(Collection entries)
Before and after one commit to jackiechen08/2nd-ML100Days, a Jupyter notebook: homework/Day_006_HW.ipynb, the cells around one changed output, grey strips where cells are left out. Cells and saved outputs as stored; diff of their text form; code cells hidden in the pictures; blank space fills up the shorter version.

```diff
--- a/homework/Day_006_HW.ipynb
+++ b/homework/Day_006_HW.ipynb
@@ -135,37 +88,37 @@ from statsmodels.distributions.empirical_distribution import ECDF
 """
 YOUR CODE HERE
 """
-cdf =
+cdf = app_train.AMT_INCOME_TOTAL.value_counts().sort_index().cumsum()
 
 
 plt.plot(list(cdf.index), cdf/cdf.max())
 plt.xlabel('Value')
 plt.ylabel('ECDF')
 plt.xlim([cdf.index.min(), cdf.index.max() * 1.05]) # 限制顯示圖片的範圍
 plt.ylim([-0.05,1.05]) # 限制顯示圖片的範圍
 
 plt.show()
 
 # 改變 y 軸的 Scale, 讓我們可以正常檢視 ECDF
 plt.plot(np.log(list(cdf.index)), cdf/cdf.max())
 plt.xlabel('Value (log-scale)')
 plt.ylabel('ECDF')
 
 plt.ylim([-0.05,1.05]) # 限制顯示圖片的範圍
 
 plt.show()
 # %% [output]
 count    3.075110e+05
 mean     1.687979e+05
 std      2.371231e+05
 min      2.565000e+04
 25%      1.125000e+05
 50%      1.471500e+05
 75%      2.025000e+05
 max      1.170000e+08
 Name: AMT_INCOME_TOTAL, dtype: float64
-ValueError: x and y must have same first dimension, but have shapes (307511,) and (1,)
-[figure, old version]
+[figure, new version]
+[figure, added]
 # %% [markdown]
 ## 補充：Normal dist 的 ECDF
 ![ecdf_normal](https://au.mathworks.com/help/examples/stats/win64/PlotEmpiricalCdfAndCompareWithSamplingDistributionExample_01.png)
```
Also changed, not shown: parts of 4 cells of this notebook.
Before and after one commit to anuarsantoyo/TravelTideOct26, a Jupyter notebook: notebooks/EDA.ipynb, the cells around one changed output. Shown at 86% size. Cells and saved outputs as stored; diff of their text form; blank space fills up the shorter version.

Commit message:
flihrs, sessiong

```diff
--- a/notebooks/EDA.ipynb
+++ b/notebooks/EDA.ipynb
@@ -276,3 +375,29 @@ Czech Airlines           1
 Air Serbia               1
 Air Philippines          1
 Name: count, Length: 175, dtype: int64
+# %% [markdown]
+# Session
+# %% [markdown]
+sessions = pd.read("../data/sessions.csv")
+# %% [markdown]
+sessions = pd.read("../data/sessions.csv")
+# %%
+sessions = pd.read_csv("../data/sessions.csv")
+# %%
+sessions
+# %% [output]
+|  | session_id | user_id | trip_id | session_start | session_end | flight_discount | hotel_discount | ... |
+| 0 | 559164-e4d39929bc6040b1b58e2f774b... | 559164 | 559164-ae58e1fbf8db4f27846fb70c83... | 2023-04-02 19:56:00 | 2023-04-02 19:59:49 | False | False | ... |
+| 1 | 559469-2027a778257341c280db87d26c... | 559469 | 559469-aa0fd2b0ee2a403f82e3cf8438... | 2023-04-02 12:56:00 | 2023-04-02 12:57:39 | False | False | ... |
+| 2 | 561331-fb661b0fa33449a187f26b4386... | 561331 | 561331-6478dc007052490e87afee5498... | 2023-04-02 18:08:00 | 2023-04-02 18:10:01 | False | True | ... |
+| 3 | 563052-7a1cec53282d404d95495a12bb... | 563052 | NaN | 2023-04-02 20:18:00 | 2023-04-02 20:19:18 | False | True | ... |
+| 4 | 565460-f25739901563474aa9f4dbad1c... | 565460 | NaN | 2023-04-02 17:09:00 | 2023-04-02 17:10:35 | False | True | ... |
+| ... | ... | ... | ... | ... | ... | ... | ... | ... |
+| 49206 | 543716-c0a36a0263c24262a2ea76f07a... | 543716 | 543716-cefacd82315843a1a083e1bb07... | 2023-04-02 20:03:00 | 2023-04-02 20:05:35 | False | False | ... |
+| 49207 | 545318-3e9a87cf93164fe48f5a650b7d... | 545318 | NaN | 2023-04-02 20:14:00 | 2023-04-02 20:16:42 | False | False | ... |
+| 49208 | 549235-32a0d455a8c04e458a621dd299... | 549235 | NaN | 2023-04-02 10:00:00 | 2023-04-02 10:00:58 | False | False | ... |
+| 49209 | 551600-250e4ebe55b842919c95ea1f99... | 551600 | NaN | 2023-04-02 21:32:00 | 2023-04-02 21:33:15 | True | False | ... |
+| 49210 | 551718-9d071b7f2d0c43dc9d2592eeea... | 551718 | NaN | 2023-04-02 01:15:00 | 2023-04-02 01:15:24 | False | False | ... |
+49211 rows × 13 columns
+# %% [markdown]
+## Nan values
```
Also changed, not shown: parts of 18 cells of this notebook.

= Work request =
Output all preceding records character for character.

= The answer =
Before and after one commit to jackiechen08/2nd-ML100Days, a Jupyter notebook: homework/Day_006_HW.ipynb, the cells around one changed output, grey strips where cells are left out. Cells and saved outputs as stored; diff of their text form; code cells hidden in the pictures; blank space fills up the shorter version.

```diff
--- a/homework/Day_006_HW.ipynb
+++ b/homework/Day_006_HW.ipynb
@@ -135,37 +88,37 @@ from statsmodels.distributions.empirical_distribution import ECDF
 """
 YOUR CODE HERE
 """
-cdf =
+cdf = app_train.AMT_INCOME_TOTAL.value_counts().sort_index().cumsum()
 
 
 plt.plot(list(cdf.index), cdf/cdf.max())
 plt.xlabel('Value')
 plt.ylabel('ECDF')
 plt.xlim([cdf.index.min(), cdf.index.max() * 1.05]) # 限制顯示圖片的範圍
 plt.ylim([-0.05,1.05]) # 限制顯示圖片的範圍
 
 plt.show()
 
 # 改變 y 軸的 Scale, 讓我們可以正常檢視 ECDF
 plt.plot(np.log(list(cdf.index)), cdf/cdf.max())
 plt.xlabel('Value (log-scale)')
 plt.ylabel('ECDF')
 
 plt.ylim([-0.05,1.05]) # 限制顯示圖片的範圍
 
 plt.show()
 # %% [output]
 count    3.075110e+05
 mean     1.687979e+05
 std      2.371231e+05
 min      2.565000e+04
 25%      1.125000e+05
 50%      1.471500e+05
 75%      2.025000e+05
 max      1.170000e+08
 Name: AMT_INCOME_TOTAL, dtype: float64
-ValueError: x and y must have same first dimension, but have shapes (307511,) and (1,)
-[figure, old version]
+[figure, new version]
+[figure, added]
 # %% [markdown]
 ## 補充：Normal dist 的 ECDF
 ![ecdf_normal](https://au.mathworks.com/help/examples/stats/win64/PlotEmpiricalCdfAndCompareWithSamplingDistributionExample_01.png)
```
Also changed, not shown: parts of 4 cells of this notebook.
Before and after one commit to anuarsantoyo/TravelTideOct26, a Jupyter notebook: notebooks/EDA.ipynb, the cells around one changed output. Shown at 86% size. Cells and saved outputs as stored; diff of their text form; blank space fills up the shorter version.

Commit message:
flihrs, sessiong

```diff
--- a/notebooks/EDA.ipynb
+++ b/notebooks/EDA.ipynb
@@ -276,3 +375,29 @@ Czech Airlines           1
 Air Serbia               1
 Air Philippines          1
 Name: count, Length: 175, dtype: int64
+# %% [markdown]
+# Session
+# %% [markdown]
+sessions = pd.read("../data/sessions.csv")
+# %% [markdown]
+sessions = pd.read("../data/sessions.csv")
+# %%
+sessions = pd.read_csv("../data/sessions.csv")
+# %%
+sessions
+# %% [output]
+|  | session_id | user_id | trip_id | session_start | session_end | flight_discount | hotel_discount | ... |
+| 0 | 559164-e4d39929bc6040b1b58e2f774b... | 559164 | 559164-ae58e1fbf8db4f27846fb70c83... | 2023-04-02 19:56:00 | 2023-04-02 19:59:49 | False | False | ... |
+| 1 | 559469-2027a778257341c280db87d26c... | 559469 | 559469-aa0fd2b0ee2a403f82e3cf8438... | 2023-04-02 12:56:00 | 2023-04-02 12:57:39 | False | False | ... |
+| 2 | 561331-fb661b0fa33449a187f26b4386... | 561331 | 561331-6478dc007052490e87afee5498... | 2023-04-02 18:08:00 | 2023-04-02 18:10:01 | False | True | ... |
+| 3 | 563052-7a1cec53282d404d95495a12bb... | 563052 | NaN | 2023-04-02 20:18:00 | 2023-04-02 20:19:18 | False | True | ... |
+| 4 | 565460-f25739901563474aa9f4dbad1c... | 565460 | NaN | 2023-04-02 17:09:00 | 2023-04-02 17:10:35 | False | True | ... |
+| ... | ... | ... | ... | ... | ... | ... | ... | ... |
+| 49206 | 543716-c0a36a0263c24262a2ea76f07a... | 543716 | 543716-cefacd82315843a1a083e1bb07... | 2023-04-02 20:03:00 | 2023-04-02 20:05:35 | False | False | ... |
+| 49207 | 545318-3e9a87cf93164fe48f5a650b7d... | 545318 | NaN | 2023-04-02 20:14:00 | 2023-04-02 20:16:42 | False | False | ... |
+| 49208 | 549235-32a0d455a8c04e458a621dd299... | 549235 | NaN | 2023-04-02 10:00:00 | 2023-04-02 10:00:58 | False | False | ... |
+| 49209 | 551600-250e4ebe55b842919c95ea1f99... | 551600 | NaN | 2023-04-02 21:32:00 | 2023-04-02 21:33:15 | True | False | ... |
+| 49210 | 551718-9d071b7f2d0c43dc9d2592eeea... | 551718 | NaN | 2023-04-02 01:15:00 | 2023-04-02 01:15:24 | False | False | ... |
+49211 rows × 13 columns
+# %% [markdown]
+## Nan values
```
Also changed, not shown: parts of 18 cells of this notebook.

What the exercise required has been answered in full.